> _Required action_
Look for the word "height" in the records, and copy each line where it appears.
==== Data provided
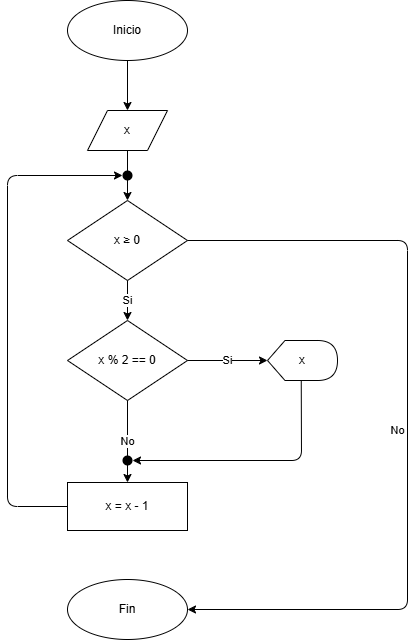
Earlier version of the draw.io export chapter4/dfd/dfd4.5.1_6.png (UPclopezpAalgorithmsBook/solutions). Source tidied: cells renumbered, new cells last; positions are measured from the earlier drawing's top-left corner, leaving out a move shared by most shapes.
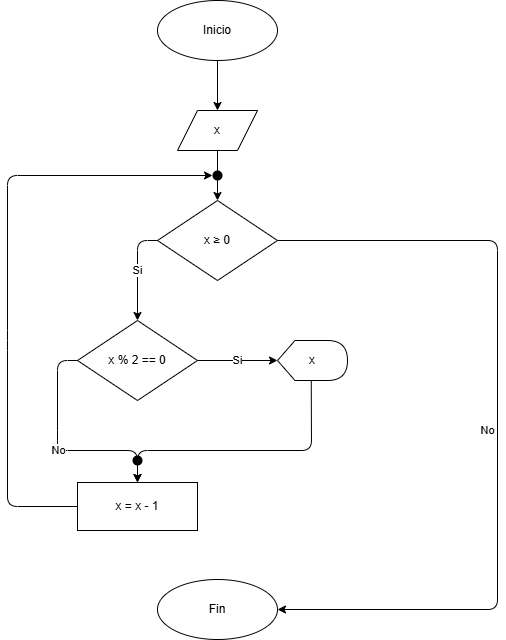
Above is the later version.

Change to the diagram source:
```diff
@@ -2,24 +2,60 @@
   <root>
     <mxCell id="0" />
     <mxCell id="1" parent="0" />
-    <mxCell id="2" parent="1" edge="1">
-      <mxGeometry relative="1" as="geometry">
-        <mxPoint x="60" y="410" as="targetPoint" />
-        <Array as="points">
-          <mxPoint y="520" />
-          <mxPoint y="410" />
-        </Array>
-      </mxGeometry>
-    </mxCell>
-    <mxCell id="3" style="endArrow=classic;html=1;exitX=0;exitY=0.5;exitDx=0;exitDy=0;entryX=0;entryY=0.5;entryDx=0;entryDy=0;" parent="1" edge="1" source="x">
-      <mxGeometry relative="1" as="geometry">
-        <mxPoint x="60" y="230" as="targetPoint" />
-        <Array as="points">
-          <mxPoint y="470" />
-          <mxPoint y="230" />
-        </Array>
-      </mxGeometry>
-    </mxCell>
+    <mxCell id="21" parent="1" edge="1">
+      <mxGeometry relative="1" as="geometry">
+        <mxPoint x="60" y="410" as="targetPoint" />
+        <Array as="points">
+          <mxPoint y="520" />
+          <mxPoint y="410" />
+        </Array>
+      </mxGeometry>
+    </mxCell>
+    <mxCell id="22" style="endArrow=classic;html=1;exitX=0;exitY=0.5;exitDx=0;exitDy=0;entryX=0;entryY=0.5;entryDx=0;entryDy=0;" parent="1" edge="1">
+      <mxGeometry relative="1" as="geometry">
+        <mxPoint x="60" y="230" as="targetPoint" />
+        <Array as="points">
+          <mxPoint y="470" />
+          <mxPoint y="230" />
+        </Array>
+      </mxGeometry>
+    </mxCell>
+    <mxCell id="23" parent="1" edge="1">
+      <mxGeometry relative="1" as="geometry">
+        <mxPoint x="60" y="410" as="targetPoint" />
+        <Array as="points">
+          <mxPoint y="520" />
+          <mxPoint y="410" />
+        </Array>
+      </mxGeometry>
+    </mxCell>
+    <mxCell id="24" style="endArrow=classic;html=1;exitX=0;exitY=0.5;exitDx=0;exitDy=0;entryX=0;entryY=0.5;entryDx=0;entryDy=0;" parent="1" edge="1">
+      <mxGeometry relative="1" as="geometry">
+        <mxPoint x="60" y="230" as="targetPoint" />
+        <Array as="points">
+          <mxPoint y="470" />
+          <mxPoint y="230" />
+        </Array>
+      </mxGeometry>
+    </mxCell>
+    <mxCell id="25" parent="1" edge="1">
+      <mxGeometry relative="1" as="geometry">
+        <mxPoint x="60" y="410" as="targetPoint" />
+        <Array as="points">
+          <mxPoint y="520" />
+          <mxPoint y="410" />
+        </Array>
+      </mxGeometry>
+    </mxCell>
+    <mxCell id="26" style="endArrow=classic;html=1;exitX=0;exitY=0.5;exitDx=0;exitDy=0;entryX=0;entryY=0.5;entryDx=0;entryDy=0;" parent="1" edge="1">
+      <mxGeometry relative="1" as="geometry">
+        <mxPoint x="60" y="230" as="targetPoint" />
+        <Array as="points">
+          <mxPoint y="470" />
+          <mxPoint y="230" />
+        </Array>
+      </mxGeometry>
+    </mxCell>
     <mxCell id="4" value="Inicio" style="ellipse;whiteSpace=wrap;html=1;" parent="1" vertex="1">
       <mxGeometry x="70" width="120" height="60" as="geometry" />
     </mxCell>
@@ -30,13 +66,13 @@
       <mxGeometry x="70" y="200" width="120" height="80" as="geometry" />
     </mxCell>
     <mxCell id="7" value="x % 2 == 0" style="rhombus;whiteSpace=wrap;html=1;" parent="1" vertex="1">
-      <mxGeometry x="70" y="320" width="120" height="80" as="geometry" />
+      <mxGeometry x="-10" y="320" width="120" height="80" as="geometry" />
     </mxCell>
     <mxCell id="8" value="x" style="shape=display;whiteSpace=wrap;html=1;" parent="1" vertex="1">
-      <mxGeometry x="270" y="340" width="70" height="40" as="geometry" />
+      <mxGeometry x="190" y="340" width="70" height="40" as="geometry" />
     </mxCell>
     <mxCell id="9" value="x = x - 1" style="rounded=0;whiteSpace=wrap;html=1;" parent="1" vertex="1">
-      <mxGeometry x="70" y="482" width="120" height="48" as="geometry" />
+      <mxGeometry x="-10" y="482" width="120" height="48" as="geometry" />
     </mxCell>
     <mxCell id="10" value="Fin" style="ellipse;whiteSpace=wrap;html=1;" parent="1" vertex="1">
       <mxGeometry x="70" y="579" width="120" height="60" as="geometry" />
@@ -47,27 +83,40 @@
     <mxCell id="12" style="endArrow=classic;html=1;exitX=0.5;exitY=1;exitDx=0;exitDy=0;entryX=0.5;entryY=0;entryDx=0;entryDy=0;" parent="1" edge="1" source="5" target="6">
       <mxGeometry relative="1" as="geometry" />
     </mxCell>
-    <mxCell id="13" value="Si" style="endArrow=classic;html=1;exitX=0.5;exitY=1;exitDx=0;exitDy=0;entryX=0.5;entryY=0;entryDx=0;entryDy=0;" parent="1" edge="1" source="6" target="7">
-      <mxGeometry relative="1" as="geometry" />
+    <mxCell id="13" value="Si" style="endArrow=classic;html=1;exitX=0;exitY=0.5;exitDx=0;exitDy=0;entryX=0.5;entryY=0;entryDx=0;entryDy=0;" parent="1" edge="1" source="6" target="7">
+      <mxGeometry relative="1" as="geometry">
+        <Array as="points">
+          <mxPoint x="50" y="240" />
+        </Array>
+      </mxGeometry>
     </mxCell>
     <mxCell id="14" value="Si" style="endArrow=classic;html=1;exitX=1;exitY=0.5;exitDx=0;exitDy=0;entryX=0;entryY=0.5;entryDx=0;entryDy=0;" parent="1" edge="1" source="7" target="8">
       <mxGeometry relative="1" as="geometry" />
     </mxCell>
-    <mxCell id="15" value="No" style="endArrow=classic;html=1;exitX=0.5;exitY=1;exitDx=0;exitDy=0;entryX=0.5;entryY=0;entryDx=0;entryDy=0;" parent="1" edge="1" source="7" target="9">
-      <mxGeometry relative="1" as="geometry" />
+    <mxCell id="15" value="No" style="endArrow=classic;html=1;exitX=0;exitY=0.5;exitDx=0;exitDy=0;entryX=0.5;entryY=0;entryDx=0;entryDy=0;" parent="1" edge="1" source="7" target="9">
+      <mxGeometry relative="1" as="geometry">
+        <Array as="points">
+          <mxPoint x="-30" y="360" />
+          <mxPoint x="-30" y="440" />
+          <mxPoint x="-30" y="450" />
+          <mxPoint x="50" y="450" />
+        </Array>
+      </mxGeometry>
     </mxCell>
-    <mxCell id="16" style="endArrow=classic;html=1;exitX=0;exitY=0;exitDx=33.75;exitDy=40;entryX=1;entryY=0.5;entryDx=0;entryDy=0;exitPerimeter=0;" parent="1" edge="1" source="8" target="19">
-      <mxGeometry relative="1" as="geometry">
-        <Array as="points">
-          <mxPoint x="304" y="460" />
-        </Array>
-      </mxGeometry>
-    </mxCell>
+    <mxCell id="27" style="endArrow=classic;html=1;exitX=0;exitY=0;exitDx=33.75;exitDy=40;entryX=0.5;entryY=0;entryDx=0;entryDy=0;exitPerimeter=0;" parent="1" edge="1" source="8" target="9">
+      <mxGeometry relative="1" as="geometry">
+        <Array as="points">
+          <mxPoint x="224" y="450" />
+          <mxPoint x="50" y="450" />
+        </Array>
+      </mxGeometry>
+    </mxCell>
     <mxCell id="17" style="endArrow=classic;html=1;exitX=0;exitY=0.5;exitDx=0;exitDy=0;entryX=0;entryY=0.5;entryDx=0;entryDy=0;" parent="1" edge="1" source="9" target="20">
       <mxGeometry relative="1" as="geometry">
         <Array as="points">
-          <mxPoint x="10" y="506" />
-          <mxPoint x="10" y="175" />
+          <mxPoint x="-80" y="506" />
+          <mxPoint x="-80" y="340" />
+          <mxPoint x="-80" y="175" />
         </Array>
       </mxGeometry>
     </mxCell>
@@ -79,9 +128,9 @@
         </Array>
       </mxGeometry>
     </mxCell>
-    <mxCell id="19" style="ellipse;whiteSpace=wrap;html=1;strokeColor=none;fillColor=#000000;" parent="1" vertex="1">
-      <mxGeometry x="125" y="455" width="10" height="10" as="geometry" />
-    </mxCell>
+    <mxCell id="28" style="ellipse;whiteSpace=wrap;html=1;strokeColor=none;fillColor=#000000;" parent="1" vertex="1">
+      <mxGeometry x="45" y="455" width="10" height="10" as="geometry" />
+    </mxCell>
     <mxCell id="20" style="ellipse;whiteSpace=wrap;html=1;strokeColor=none;fillColor=#000000;" parent="1" vertex="1">
       <mxGeometry x="125" y="170" width="10" height="10" as="geometry" />
     </mxCell>
```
========
> _Solution_
       <mxGeometry x="70" width="120" height="60" as="geometry" />
       <mxGeometry x="70" y="200" width="120" height="80" as="geometry" />
-      <mxGeometry x="70" y="320" width="120" height="80" as="geometry" />
+      <mxGeometry x="-10" y="320" width="120" height="80" as="geometry" />
-      <mxGeometry x="270" y="340" width="70" height="40" as="geometry" />
+      <mxGeometry x="190" y="340" width="70" height="40" as="geometry" />
-      <mxGeometry x="70" y="482" width="120" height="48" as="geometry" />
+      <mxGeometry x="-10" y="482" width="120" height="48" as="geometry" />
       <mxGeometry x="70" y="579" width="120" height="60" as="geometry" />
-      <mxGeometry x="125" y="455" width="10" height="10" as="geometry" />
+      <mxGeometry x="45" y="455" width="10" height="10" as="geometry" />
       <mxGeometry x="125" y="170" width="10" height="10" as="geometry" />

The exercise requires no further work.